Below are the records. Gather each line that holds "clicks".

:: Records to use ::

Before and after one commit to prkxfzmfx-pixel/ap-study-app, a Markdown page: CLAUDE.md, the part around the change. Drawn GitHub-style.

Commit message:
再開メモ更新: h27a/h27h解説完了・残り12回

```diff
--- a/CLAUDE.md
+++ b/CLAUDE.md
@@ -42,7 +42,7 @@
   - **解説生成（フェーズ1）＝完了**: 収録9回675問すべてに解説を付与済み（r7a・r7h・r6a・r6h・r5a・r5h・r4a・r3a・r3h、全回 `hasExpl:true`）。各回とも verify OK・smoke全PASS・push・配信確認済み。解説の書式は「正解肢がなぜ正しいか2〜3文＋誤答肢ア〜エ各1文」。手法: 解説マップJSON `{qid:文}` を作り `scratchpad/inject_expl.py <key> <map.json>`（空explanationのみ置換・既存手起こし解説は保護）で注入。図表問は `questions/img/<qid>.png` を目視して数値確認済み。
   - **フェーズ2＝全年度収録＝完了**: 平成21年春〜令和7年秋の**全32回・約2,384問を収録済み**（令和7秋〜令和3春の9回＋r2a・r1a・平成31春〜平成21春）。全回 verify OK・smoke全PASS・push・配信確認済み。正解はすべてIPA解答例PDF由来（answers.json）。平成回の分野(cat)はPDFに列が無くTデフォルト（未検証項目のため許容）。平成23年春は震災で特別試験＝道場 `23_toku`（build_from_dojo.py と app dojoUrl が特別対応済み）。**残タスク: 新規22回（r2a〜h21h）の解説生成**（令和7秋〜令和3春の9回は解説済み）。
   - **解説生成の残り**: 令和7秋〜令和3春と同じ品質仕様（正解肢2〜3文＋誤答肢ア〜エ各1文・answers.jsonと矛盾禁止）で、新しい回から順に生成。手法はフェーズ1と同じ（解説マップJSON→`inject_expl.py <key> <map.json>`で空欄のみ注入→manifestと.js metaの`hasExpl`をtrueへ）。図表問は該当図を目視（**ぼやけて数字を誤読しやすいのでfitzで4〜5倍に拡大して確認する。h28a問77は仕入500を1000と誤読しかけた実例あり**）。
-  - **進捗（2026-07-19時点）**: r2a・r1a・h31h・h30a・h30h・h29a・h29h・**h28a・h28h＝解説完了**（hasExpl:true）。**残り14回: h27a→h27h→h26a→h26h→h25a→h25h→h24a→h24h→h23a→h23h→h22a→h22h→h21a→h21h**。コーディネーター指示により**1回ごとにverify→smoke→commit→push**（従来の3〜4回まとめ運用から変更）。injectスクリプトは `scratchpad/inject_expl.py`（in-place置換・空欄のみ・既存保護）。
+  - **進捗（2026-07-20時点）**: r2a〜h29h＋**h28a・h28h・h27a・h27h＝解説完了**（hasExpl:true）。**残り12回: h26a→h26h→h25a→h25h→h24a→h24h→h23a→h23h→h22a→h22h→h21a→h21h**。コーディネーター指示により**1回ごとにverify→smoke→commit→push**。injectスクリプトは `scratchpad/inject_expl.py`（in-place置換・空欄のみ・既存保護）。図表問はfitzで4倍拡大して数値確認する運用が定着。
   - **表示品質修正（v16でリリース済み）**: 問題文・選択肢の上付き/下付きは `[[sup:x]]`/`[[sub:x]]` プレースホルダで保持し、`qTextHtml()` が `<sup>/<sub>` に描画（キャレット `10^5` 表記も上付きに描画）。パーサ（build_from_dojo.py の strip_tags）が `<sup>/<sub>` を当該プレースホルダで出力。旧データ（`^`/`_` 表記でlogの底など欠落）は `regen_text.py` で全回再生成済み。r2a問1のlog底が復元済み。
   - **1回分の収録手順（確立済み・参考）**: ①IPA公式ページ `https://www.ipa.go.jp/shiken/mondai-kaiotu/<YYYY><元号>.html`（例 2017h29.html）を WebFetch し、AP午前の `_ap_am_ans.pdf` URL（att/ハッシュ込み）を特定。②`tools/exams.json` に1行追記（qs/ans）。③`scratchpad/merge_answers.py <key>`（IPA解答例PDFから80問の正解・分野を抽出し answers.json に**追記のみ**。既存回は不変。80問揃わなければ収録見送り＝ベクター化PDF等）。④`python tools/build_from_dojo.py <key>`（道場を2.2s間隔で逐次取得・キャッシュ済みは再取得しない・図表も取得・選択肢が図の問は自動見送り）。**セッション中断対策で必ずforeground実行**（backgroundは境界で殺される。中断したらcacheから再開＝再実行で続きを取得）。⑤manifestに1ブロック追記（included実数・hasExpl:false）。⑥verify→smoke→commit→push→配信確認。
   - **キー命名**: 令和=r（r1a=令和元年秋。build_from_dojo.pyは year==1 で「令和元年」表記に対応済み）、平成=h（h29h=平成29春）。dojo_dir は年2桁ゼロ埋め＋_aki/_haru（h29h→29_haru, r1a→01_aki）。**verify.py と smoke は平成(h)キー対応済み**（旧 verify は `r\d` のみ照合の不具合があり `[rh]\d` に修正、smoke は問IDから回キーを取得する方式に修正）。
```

:::
:: Records to use ::

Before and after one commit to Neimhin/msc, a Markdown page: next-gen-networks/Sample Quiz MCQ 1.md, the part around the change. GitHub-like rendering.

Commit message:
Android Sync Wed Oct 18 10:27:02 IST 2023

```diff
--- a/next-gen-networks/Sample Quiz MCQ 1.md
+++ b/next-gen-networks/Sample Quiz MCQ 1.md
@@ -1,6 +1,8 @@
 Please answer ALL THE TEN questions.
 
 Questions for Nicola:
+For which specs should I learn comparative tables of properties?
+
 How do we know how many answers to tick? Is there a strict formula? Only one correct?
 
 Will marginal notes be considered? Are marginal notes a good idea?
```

:::
:: Records to use ::

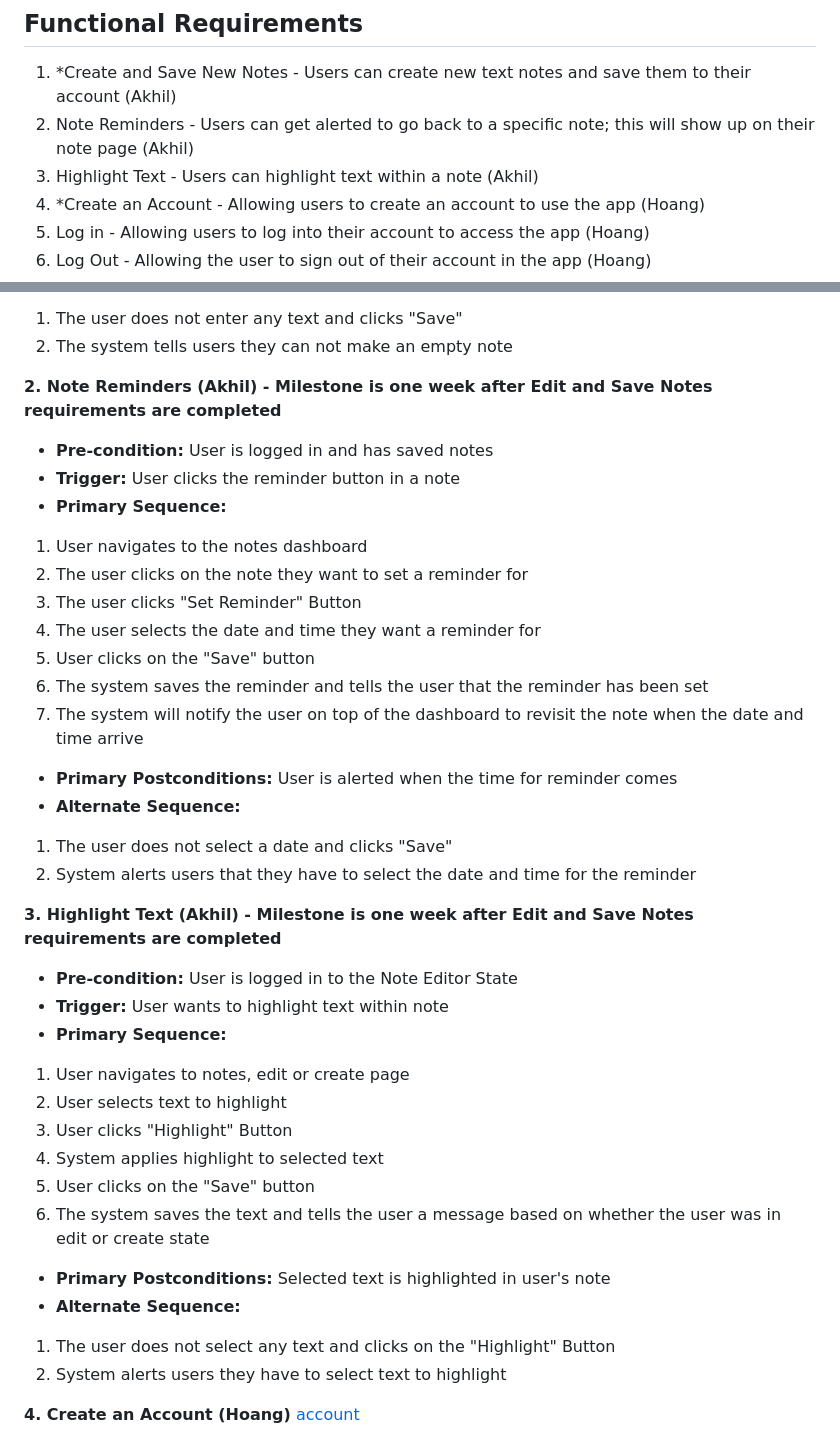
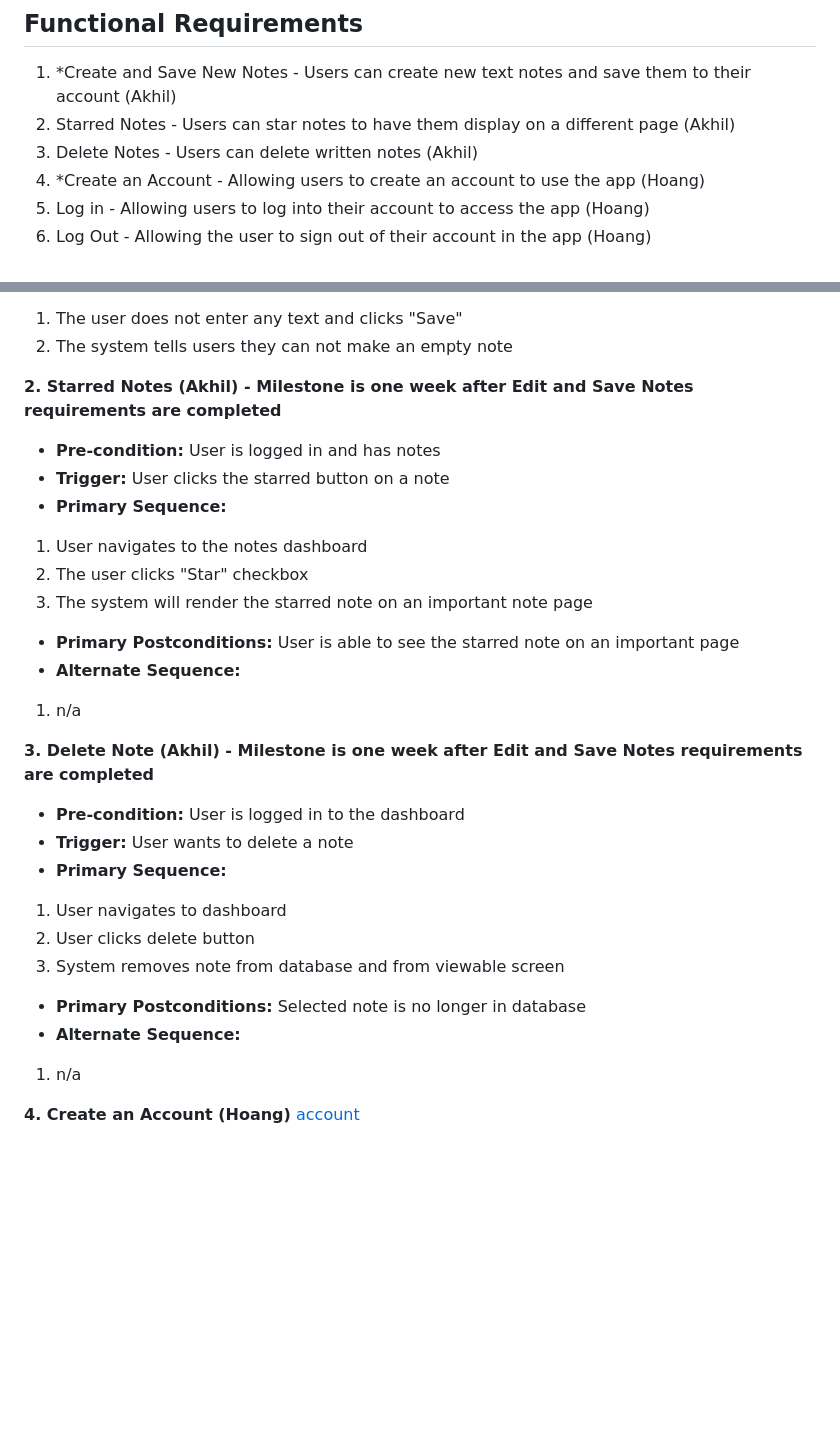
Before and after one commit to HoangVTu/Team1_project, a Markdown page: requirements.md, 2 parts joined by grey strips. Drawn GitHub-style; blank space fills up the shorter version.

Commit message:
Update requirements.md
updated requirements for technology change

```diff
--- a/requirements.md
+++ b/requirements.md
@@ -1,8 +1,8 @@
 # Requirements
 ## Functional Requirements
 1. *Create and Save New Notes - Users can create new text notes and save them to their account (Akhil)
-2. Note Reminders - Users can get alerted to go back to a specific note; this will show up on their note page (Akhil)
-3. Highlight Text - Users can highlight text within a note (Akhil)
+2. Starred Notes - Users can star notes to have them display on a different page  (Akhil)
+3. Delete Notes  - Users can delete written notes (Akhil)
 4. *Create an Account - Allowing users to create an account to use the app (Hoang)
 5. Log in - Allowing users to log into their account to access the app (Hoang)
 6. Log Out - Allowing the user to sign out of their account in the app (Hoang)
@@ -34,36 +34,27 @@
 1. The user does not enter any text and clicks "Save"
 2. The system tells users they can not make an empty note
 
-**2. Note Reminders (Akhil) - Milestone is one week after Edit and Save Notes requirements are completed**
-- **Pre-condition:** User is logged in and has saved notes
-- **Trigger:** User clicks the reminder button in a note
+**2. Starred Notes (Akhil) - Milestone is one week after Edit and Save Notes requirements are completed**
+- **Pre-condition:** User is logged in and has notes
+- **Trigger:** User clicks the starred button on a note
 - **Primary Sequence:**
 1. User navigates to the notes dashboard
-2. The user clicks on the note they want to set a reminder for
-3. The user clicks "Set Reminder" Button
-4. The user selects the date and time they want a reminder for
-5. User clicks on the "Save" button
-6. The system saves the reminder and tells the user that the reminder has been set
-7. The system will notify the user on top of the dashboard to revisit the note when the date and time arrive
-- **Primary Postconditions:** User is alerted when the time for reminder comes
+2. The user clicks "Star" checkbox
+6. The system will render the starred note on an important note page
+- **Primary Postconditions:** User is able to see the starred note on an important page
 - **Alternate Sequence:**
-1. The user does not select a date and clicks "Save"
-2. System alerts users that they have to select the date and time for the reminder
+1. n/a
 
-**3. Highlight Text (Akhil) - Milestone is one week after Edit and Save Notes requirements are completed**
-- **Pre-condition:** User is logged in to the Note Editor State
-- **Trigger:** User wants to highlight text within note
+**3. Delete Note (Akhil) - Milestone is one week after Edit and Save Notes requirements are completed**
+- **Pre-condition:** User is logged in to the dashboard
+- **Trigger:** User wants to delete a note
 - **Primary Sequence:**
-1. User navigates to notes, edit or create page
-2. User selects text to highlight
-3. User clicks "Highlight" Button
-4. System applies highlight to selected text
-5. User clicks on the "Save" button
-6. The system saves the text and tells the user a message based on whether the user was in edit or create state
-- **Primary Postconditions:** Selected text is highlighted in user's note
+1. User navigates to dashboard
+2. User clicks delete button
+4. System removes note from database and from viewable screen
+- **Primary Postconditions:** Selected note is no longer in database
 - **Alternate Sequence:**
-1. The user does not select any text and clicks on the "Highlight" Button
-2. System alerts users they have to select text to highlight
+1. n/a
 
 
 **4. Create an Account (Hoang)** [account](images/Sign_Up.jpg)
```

:::

Written answer →
 1. The user does not enter any text and clicks "Save"
-- **Trigger:** User clicks the reminder button in a note
+- **Trigger:** User clicks the starred button on a note
-2. The user clicks on the note they want to set a reminder for
-3. The user clicks "Set Reminder" Button
-5. User clicks on the "Save" button
+2. The user clicks "Star" checkbox
-1. The user does not select a date and clicks "Save"
-3. User clicks "Highlight" Button
-5. User clicks on the "Save" button
+2. User clicks delete button
-1. The user does not select any text and clicks on the "Highlight" Button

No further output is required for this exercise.